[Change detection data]
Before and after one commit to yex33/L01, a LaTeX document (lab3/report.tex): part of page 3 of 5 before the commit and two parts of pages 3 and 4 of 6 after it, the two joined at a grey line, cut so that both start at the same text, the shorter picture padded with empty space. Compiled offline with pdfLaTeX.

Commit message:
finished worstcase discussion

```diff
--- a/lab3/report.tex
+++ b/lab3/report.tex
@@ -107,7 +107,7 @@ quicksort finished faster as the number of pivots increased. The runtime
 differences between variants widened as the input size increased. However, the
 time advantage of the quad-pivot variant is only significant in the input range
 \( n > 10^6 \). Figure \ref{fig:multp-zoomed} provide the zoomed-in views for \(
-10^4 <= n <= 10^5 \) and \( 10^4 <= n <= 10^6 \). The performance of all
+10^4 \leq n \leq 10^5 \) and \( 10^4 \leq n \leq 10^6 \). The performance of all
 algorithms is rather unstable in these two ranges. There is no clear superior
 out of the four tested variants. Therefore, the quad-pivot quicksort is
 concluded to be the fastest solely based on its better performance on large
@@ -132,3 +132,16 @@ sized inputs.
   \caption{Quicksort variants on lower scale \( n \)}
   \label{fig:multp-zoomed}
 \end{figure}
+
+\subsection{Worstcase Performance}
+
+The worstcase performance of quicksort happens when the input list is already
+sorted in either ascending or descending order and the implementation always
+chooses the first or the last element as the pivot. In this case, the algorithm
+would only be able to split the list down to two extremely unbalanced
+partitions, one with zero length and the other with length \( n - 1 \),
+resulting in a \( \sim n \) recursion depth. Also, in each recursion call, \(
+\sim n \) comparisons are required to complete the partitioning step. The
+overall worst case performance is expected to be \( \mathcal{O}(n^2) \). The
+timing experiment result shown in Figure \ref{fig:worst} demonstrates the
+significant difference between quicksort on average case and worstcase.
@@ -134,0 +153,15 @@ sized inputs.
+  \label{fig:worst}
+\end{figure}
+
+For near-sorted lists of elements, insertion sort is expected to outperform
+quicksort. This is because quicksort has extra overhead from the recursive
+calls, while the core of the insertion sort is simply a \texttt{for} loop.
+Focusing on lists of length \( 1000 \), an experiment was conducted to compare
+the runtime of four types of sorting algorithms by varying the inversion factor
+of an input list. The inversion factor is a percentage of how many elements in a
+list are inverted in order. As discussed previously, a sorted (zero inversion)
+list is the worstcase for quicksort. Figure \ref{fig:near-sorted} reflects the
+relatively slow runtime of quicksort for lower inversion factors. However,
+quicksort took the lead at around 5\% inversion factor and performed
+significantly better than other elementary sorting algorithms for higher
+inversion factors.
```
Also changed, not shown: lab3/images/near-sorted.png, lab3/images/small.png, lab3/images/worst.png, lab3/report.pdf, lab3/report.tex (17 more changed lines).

## ASSIGNMENT
Copy whichever lines above contain the string "report".

## OUTPUT
Before and after one commit to yex33/L01, a LaTeX document (lab3/report.tex): part of page 3 of 5 before the commit and two parts of pages 3 and 4 of 6 after it, the two joined at a grey line, cut so that both start at the same text, the shorter picture padded with empty space. Compiled offline with pdfLaTeX.
--- a/lab3/report.tex
+++ b/lab3/report.tex
Also changed, not shown: lab3/images/near-sorted.png, lab3/images/small.png, lab3/images/worst.png, lab3/report.pdf, lab3/report.tex (17 more changed lines).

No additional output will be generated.